Sphalerite (zinc sulfide) is a common mineral, the principle ore of Zinc, and occurs in many distinct colors and forms, making it an important mineral to collectors. Its colors are red, brown, black, green, yellow and rarely colorless. The transparent to translucent red variety is often referred to as Ruby Jack. Some transparent varieties have a dispersion (fire) that is about four times that of a Diamond. Add to that adamantine luster and spectacular colors, and it is one of the most beautiful of all cut gems. Alas, because of its softness (3.5 – 4) it is not suitable for jewelry, so it is relegated to ornamental purposes and gem collectors. This colorful mineral is associated with numerous aesthetic minerals, including Quartz, Calcite, Pyrite, Fluorite, Dolomite and Barite.
The crystal system for Sphalerite is isometric, most commonly as tetrahedral crystals, usually twinned and grouped together. Also forms dodecahedral and cubic crystals with complex, distorted and curved faces. Other forms include granular, botryoidal, stalactitic, massive and concretionary.
Sphalerite is very common as are quality specimens.
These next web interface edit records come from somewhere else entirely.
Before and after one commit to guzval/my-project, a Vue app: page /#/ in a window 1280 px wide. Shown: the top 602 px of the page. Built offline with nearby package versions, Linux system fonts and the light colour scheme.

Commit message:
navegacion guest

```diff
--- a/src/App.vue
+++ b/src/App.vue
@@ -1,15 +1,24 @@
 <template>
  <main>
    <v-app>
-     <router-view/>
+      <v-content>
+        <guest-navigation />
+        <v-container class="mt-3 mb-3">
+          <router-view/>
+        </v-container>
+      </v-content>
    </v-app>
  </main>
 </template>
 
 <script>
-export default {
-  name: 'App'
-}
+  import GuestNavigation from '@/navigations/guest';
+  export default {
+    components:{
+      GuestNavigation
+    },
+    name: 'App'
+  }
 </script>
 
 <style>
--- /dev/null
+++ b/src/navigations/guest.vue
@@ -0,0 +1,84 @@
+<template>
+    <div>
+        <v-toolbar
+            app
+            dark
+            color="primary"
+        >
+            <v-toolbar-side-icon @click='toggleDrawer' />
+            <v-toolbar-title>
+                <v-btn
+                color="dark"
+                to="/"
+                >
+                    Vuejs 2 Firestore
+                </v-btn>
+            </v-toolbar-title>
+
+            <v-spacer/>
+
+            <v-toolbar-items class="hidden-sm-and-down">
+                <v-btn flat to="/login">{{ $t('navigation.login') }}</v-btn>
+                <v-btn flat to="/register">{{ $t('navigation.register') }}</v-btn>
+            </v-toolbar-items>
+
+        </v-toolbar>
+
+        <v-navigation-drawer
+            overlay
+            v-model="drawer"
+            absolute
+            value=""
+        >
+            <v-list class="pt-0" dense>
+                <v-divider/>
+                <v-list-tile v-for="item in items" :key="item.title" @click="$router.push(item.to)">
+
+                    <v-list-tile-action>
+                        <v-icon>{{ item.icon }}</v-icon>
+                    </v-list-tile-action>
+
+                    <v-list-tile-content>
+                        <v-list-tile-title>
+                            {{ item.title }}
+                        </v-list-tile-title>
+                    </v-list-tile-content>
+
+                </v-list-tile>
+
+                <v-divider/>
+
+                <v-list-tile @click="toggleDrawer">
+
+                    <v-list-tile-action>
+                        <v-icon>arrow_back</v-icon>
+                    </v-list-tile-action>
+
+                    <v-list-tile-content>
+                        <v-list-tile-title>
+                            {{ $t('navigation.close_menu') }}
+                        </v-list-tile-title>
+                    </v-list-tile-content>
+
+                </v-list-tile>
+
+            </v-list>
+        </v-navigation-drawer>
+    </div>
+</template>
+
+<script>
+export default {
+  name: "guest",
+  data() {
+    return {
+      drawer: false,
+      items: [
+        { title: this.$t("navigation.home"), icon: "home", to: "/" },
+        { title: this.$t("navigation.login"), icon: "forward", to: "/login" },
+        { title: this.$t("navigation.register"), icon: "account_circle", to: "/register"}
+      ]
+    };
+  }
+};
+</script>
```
Notable localities include Canada, China, Italy, Mexico, Peru, Poland, Russia, Spain and the USA (Connecticut, Tennessee).